(optional) Indicates the version of the JRE that the JAR file should be built to target. (This option adds the ‑target option to the command line in the batch file.) Valid values for version are 1.5, 1.6, and 1.7. If ‑t is not specified, the default is the version of Java installed on the machine where the JAR file is built.
(optional) Indicates that you want fields flagged as read‑only in Repository to be generated as read‑only properties in the structure classes. These properties will have a “get” method but no “set” method. If you are planning to use the classes in your JAR file as JavaBeans, note that JavaBeans require that properties be accessible with both get and set methods.
(optional) Level of verbosity in messages.
0 = no messages
1 = error messages
2 = error messages and informational messages (default)
(optional) Displays a list of options for the utility.

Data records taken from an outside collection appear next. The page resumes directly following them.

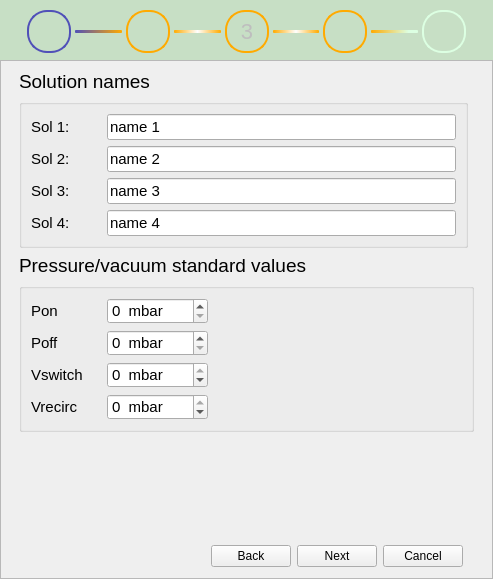
The window that apps/Lab-on-a-tip/protocolWizard.ui (bellonemauro/Labonatip2.0) describes before a commit, drawn with Qt 5.
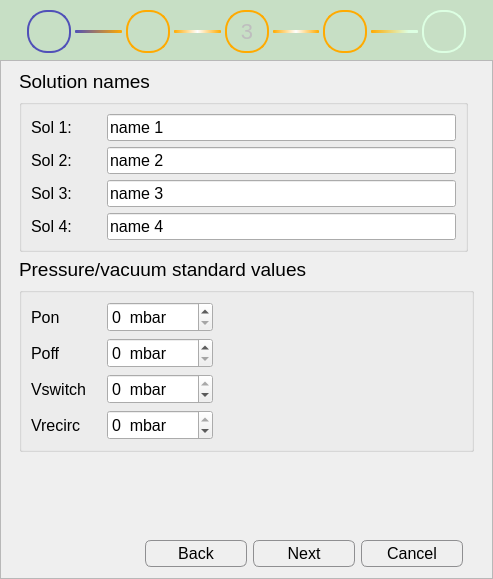
The same window after the commit. The open tabs and pages were chosen to show the change. Icons and pictures are not drawn.

```diff
--- a/apps/Lab-on-a-tip/protocolWizard.ui
+++ b/apps/Lab-on-a-tip/protocolWizard.ui
@@ -17,7 +17,7 @@
    <string notr="true">QRadioButton {
     background-color:       transparent;
     color:                  black;
-    font-size: 15px;
+    font-size: 16px;
 }
 
 QRadioButton::checked {
@@ -465,9 +465,12 @@
             <widget class="QGroupBox" name="groupBox_10">
              <property name="font">
               <font>
-               <pointsize>11</pointsize>
+               <pointsize>-1</pointsize>
               </font>
              </property>
+             <property name="styleSheet">
+              <string notr="true">font-size: 16px;</string>
+             </property>
              <property name="title">
               <string/>
              </property>
@@ -482,7 +485,7 @@
                 </property>
                 <property name="font">
                  <font>
-                  <pointsize>11</pointsize>
+                  <pointsize>-1</pointsize>
                  </font>
                 </property>
                 <property name="text">
@@ -494,7 +497,7 @@
                <widget class="QLineEdit" name="lineEdit_solName2">
                 <property name="font">
                  <font>
-                  <pointsize>11</pointsize>
+                  <pointsize>-1</pointsize>
                  </font>
                 </property>
                 <property name="text">
@@ -506,7 +509,7 @@
                <widget class="QLabel" name="label_26">
                 <property name="font">
                  <font>
-                  <pointsize>11</pointsize>
+                  <pointsize>-1</pointsize>
                  </font>
                 </property>
                 <property name="text">
@@ -518,7 +521,7 @@
                <widget class="QLabel" name="label_27">
                 <property name="font">
                  <font>
-                  <pointsize>11</pointsize>
+                  <pointsize>-1</pointsize>
                  </font>
                 </property>
                 <property name="text">
@@ -530,7 +533,7 @@
                <widget class="QLineEdit" name="lineEdit_solName1">
                 <property name="font">
                  <font>
-                  <pointsize>11</pointsize>
+                  <pointsize>-1</pointsize>
                  </font>
                 </property>
                 <property name="text">
@@ -542,7 +545,7 @@
                <widget class="QLabel" name="label_28">
                 <property name="font">
                  <font>
-                  <pointsize>11</pointsize>
+                  <pointsize>-1</pointsize>
                  </font>
                 </property>
                 <property name="text">
@@ -554,7 +557,7 @@
                <widget class="QLineEdit" name="lineEdit_solName4">
                 <property name="font">
                  <font>
-                  <pointsize>11</pointsize>
+                  <pointsize>-1</pointsize>
                  </font>
                 </property>
                 <property name="text">
@@ -566,7 +569,7 @@
                <widget class="QLineEdit" name="lineEdit_solName3">
                 <property name="font">
                  <font>
-                  <pointsize>11</pointsize>
+                  <pointsize>-1</pointsize>
                  </font>
                 </property>
                 <property name="text">
@@ -581,15 +584,29 @@
             <widget class="QGroupBox" name="groupBox_11">
              <property name="font">
               <font>
-               <pointsize>11</pointsize>
+               <pointsize>-1</pointsize>
               </font>
              </property>
+             <property name="styleSheet">
+              <string notr="true">font-size: 16px;</string>
+             </property>
              <property name="title">
               <string/>
              </property>
              <layout class="QGridLayout" name="gridLayout_18">
               <item row="3" column="1">
                <widget class="QSpinBox" name="spinBox_v_s_def">
+                <property name="minimumSize">
+                 <size>
+                  <width>0</width>
+                  <height>30</height>
+                 </size>
+                </property>
+                <property name="font">
+                 <font>
+                  <pointsize>-1</pointsize>
+                 </font>
+                </property>
                 <property name="suffix">
                  <string>  mbar</string>
                 </property>
@@ -605,7 +622,7 @@
                <widget class="QLabel" name="label_32">
                 <property name="font">
                  <font>
-                  <pointsize>11</pointsize>
+                  <pointsize>-1</pointsize>
                  </font>
                 </property>
                 <property name="text">
@@ -617,7 +634,7 @@
                <widget class="QLabel" name="label_31">
                 <property name="font">
                  <font>
-                  <pointsize>11</pointsize>
+                  <pointsize>-1</pointsize>
                  </font>
                 </property>
                 <property name="text">
@@ -629,7 +646,7 @@
                <widget class="QLabel" name="label_30">
                 <property name="font">
                  <font>
-                  <pointsize>11</pointsize>
+                  <pointsize>-1</pointsize>
                  </font>
                 </property>
                 <property name="text">
@@ -647,7 +664,7 @@
                 </property>
                 <property name="font">
                  <font>
-                  <pointsize>11</pointsize>
+                  <pointsize>-1</pointsize>
                  </font>
                 </property>
                 <property name="text">
@@ -657,6 +674,17 @@
               </item>
               <item row="1" column="1">
                <widget class="QSpinBox" name="spinBox_poff_def">
+                <property name="minimumSize">
+                 <size>
+                  <width>0</width>
+                  <height>30</height>
+                 </size>
+                </property>
+                <property name="font">
+                 <font>
+                  <pointsize>-1</pointsize>
+                 </font>
+                </property>
                 <property name="suffix">
                  <string>  mbar</string>
                 </property>
@@ -670,9 +698,14 @@
                 <property name="minimumSize">
                  <size>
                   <width>100</width>
-                  <height>0</height>
+                  <height>30</height>
                  </size>
                 </property>
+                <property name="font">
+                 <font>
+                  <pointsize>-1</pointsize>
+                 </font>
+                </property>
                 <property name="styleSheet">
                  <string notr="true"/>
                 </property>
@@ -686,6 +719,17 @@
               </item>
               <item row="2" column="1">
                <widget class="QSpinBox" name="spinBox_v_r_def">
+                <property name="minimumSize">
+                 <size>
+                  <width>0</width>
+                  <height>30</height>
+                 </size>
+                </property>
+                <property name="font">
+                 <font>
+                  <pointsize>-1</pointsize>
+                 </font>
+                </property>
                 <property name="suffix">
                  <string>  mbar</string>
                 </property>
@@ -761,7 +805,39 @@
              <property name="styleSheet">
               <string notr="true">QGroupBox {
     border: 2px solid transparent;
-}</string>
+}
+
+ QPushButton {
+     border: 1px solid #8f8f91;
+     border-radius: 6px;
+     width: 100px;
+     height: 25px;
+     font-size: 16px;
+     background-color: qlineargradient(x1: 0, y1: 0, x2: 0, y2: 1,
+                                       stop: 0 #f6f7fa, stop: 1 #dadbde);
+
+ }
+
+
+ QPushButton:pressed {
+     background-color: qlineargradient(x1: 0, y1: 0, x2: 0, y2: 1,
+                                       stop: 0 #f6f7fa, stop: 1 #f6ff5a);
+ }
+
+ QPushButton:hover {
+     background-color: qlineargradient(x1: 0, y1: 0, x2: 0, y2: 1,
+                                       stop: 0 #f6f7fa, stop: 1 #F0FFF0);
+ }
+
+QPushButton:disabled{ background-color: #CCCCCC; }
+
+ QPushButton:flat {
+     border: none; /* no border for a flat push button */
+ }
+
+ QPushButton:default {
+     border-color: navy; /* make the default button prominent */
+ }</string>
              </property>
              <property name="title">
               <string/>
```
Left out of the diff: 261 changed lines with no effect on the pictures.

The example below creates .java files from ConsultIt.xml. The .bat (.com on OpenVMS), .mf, and .dat files will be created in the c:\work directory. The directory structure com\ABCComputers\ConsultPro will be created within c:\work, with the generated .java files placed in the ConsultPro directory.
java genjava ‑f c:\work\ConsultIt.xml ‑p com.ABCComputers.ConsultPro ‑d c:\work ‑j ‑c 1.5 ‑t 1.5
If you need to edit the .java source files, do so before building the JAR file See Editing the Java source files.
If you are using Java 1.7 and targeting an earlier version of Java (1.5 or 1.6), you must set the XFBOOTCLASSPATH and XFEXTDIRS environment variables before running the batch file. If either is missing or not set to a valid location, the compile will fail.
Set XFBOOTCLASSPATH to the complete path of the rt.jar file, usually java.home\lib\rt.jar. (For example, c:\Program Files\Java\jdk1.6.0_23\jre\ lib\rt.jar.)
Set XFEXTDIRS to the directory that contains the other classes and jar files that are required by your application, usually java.home/lib. (For example, usr/Java/jdk1.6.0_23/jre/lib.)
The genjava utility created a batch file (.bat for Windows and UNIX; .com for OpenVMS) named with the XML filename and placed it in the directory specified with the ‑d option. The batch file includes commands to compile the Java classes, create the JAR file, and—if you included the ‑j option when running genjava—generate Javadoc HTML files.
Run the batch file. For example, to continue with our previous scenario:
The JAR file will be placed in the ‑d directory. If you created Javadoc, the HTML files will be placed in the package directory and in a subdirectory within that. See Generating Javadoc and Setting up your environment for development for more information about these files.